But sometimes it isn't about rationality - you just feel how you feel. And I felt overwhelmed. Finally one day I found myself breaking down and sobbing in front of pretty much everyone that asked me how I was. My family, John and Eileen, Peggy Trumbo, Lisa Richard, my next door neighbor, and friends at school pick up.
You all know this, and I can definitely attest — it’s no fun coming down the mountain. At best, it’s a let-down returning to normalcy. At worst, it’s a time of real struggle and test.
It was the same for the disciples. In Mark’s Gospel, this story is the turning point for Jesus as he gets closer and closer to crucifixion. Jesus is going to die and he knows it. He's been predicting his death to disciples who have been fighting that news with all their strength.
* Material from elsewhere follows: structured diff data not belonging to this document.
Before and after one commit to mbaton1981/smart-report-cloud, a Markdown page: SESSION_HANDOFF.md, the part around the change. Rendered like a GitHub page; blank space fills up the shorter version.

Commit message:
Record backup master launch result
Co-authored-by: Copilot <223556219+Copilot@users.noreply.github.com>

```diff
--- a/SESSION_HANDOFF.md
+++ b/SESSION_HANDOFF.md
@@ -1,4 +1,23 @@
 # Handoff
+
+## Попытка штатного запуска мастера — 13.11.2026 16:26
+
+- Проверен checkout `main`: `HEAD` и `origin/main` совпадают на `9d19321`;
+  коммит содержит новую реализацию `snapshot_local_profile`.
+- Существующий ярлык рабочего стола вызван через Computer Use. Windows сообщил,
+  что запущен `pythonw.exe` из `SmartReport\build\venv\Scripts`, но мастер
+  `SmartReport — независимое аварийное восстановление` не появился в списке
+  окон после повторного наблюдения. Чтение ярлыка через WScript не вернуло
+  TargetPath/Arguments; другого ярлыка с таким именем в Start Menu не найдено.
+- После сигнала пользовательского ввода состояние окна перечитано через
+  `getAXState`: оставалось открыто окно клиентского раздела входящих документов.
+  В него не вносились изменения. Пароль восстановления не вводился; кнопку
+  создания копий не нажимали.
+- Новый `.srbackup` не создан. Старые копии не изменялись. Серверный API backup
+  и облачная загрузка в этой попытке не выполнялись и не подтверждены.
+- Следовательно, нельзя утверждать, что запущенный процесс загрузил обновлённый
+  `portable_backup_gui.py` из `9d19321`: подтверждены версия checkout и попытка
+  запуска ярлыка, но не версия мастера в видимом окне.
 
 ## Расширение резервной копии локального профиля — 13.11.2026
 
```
Hard times - impossible times - are waiting for all of them at the bottom of the mountain. Sure enough, when the disciples hike back down they go back to arguing, and failure, and misunderstanding. In fact, right after this story, they are confronted with a boy convulsing that they are unable to heal. And it only gets worse before it gets better as they see their beloved Jesus arrested and tortured and killed.
And of course it was the same for Dr. King, assassinated the day after his mountaintop speech.
And yet, down the mountain they all came.
But they didn't come down alone.
It took me a while to catch on to that part. It took about a week of exhaustion and self-pity and teariness. But then, with a little distance, and a little less pain, and a little more sleep, I could begin to make out the edges of the dazzling brightness still surrounding me even at the bottom of the mountain.
I could begin to appreciate the grace even in the unexpected — and certainly unwanted — chaos around me. After a while, I was able to see that Jesus had indeed come down the mountain with me. The light was dimmer down here, sure, more diffused. But still, signs of God’s love were everywhere.
In the sympathy and helpfulness of my children
In strangers rushing to open doors and pick up things I drop
In the meals you all have brought for us with such care
In the outstretched arms of needed hugs
In kindness from people I wouldn't have expected
In the help I was too embarrassed to admit I needed
Even in the vulnerability, the honest to God powerlessness and humility
Jesus was in all those places — shining in the dark and fearful places in my life just as surely as in those moments where everything was going along swimmingly. The Kingdom of God was unfolding all around me. It just took me a while to see it.
The truth is, most of life is lived in the valleys, not in the peaks. But we aren't ever down here alone. Our God isn’t limited to mountaintop experiences, or to particular places or times or people. We have a God who came down from the mountaintop of heaven and became human out of love for us. A God who shared our experience of pain and frustration, and walks next to us as we hike — or sometimes careen madly out of control — down the mountain. That’s what Jesus does. That’s who he is.
And maybe that’s who we can be to each other too.
As much as we might like to stay safe above it all, those mountaintops are just resting places, giving us strength for the journey down below. We are needed "down here.” We take what we’ve found in the mountaintops and we bring it down into the trenches of every day life. Into the messiness and pain and imperfection of this often overwhelming world. We learn to recognize the bright light of God shining through all the other broken, hurting people around us. And hopefully, slowly but surely, we even begin to believe the truth that we too are the filters through which God’s light shines. Amen.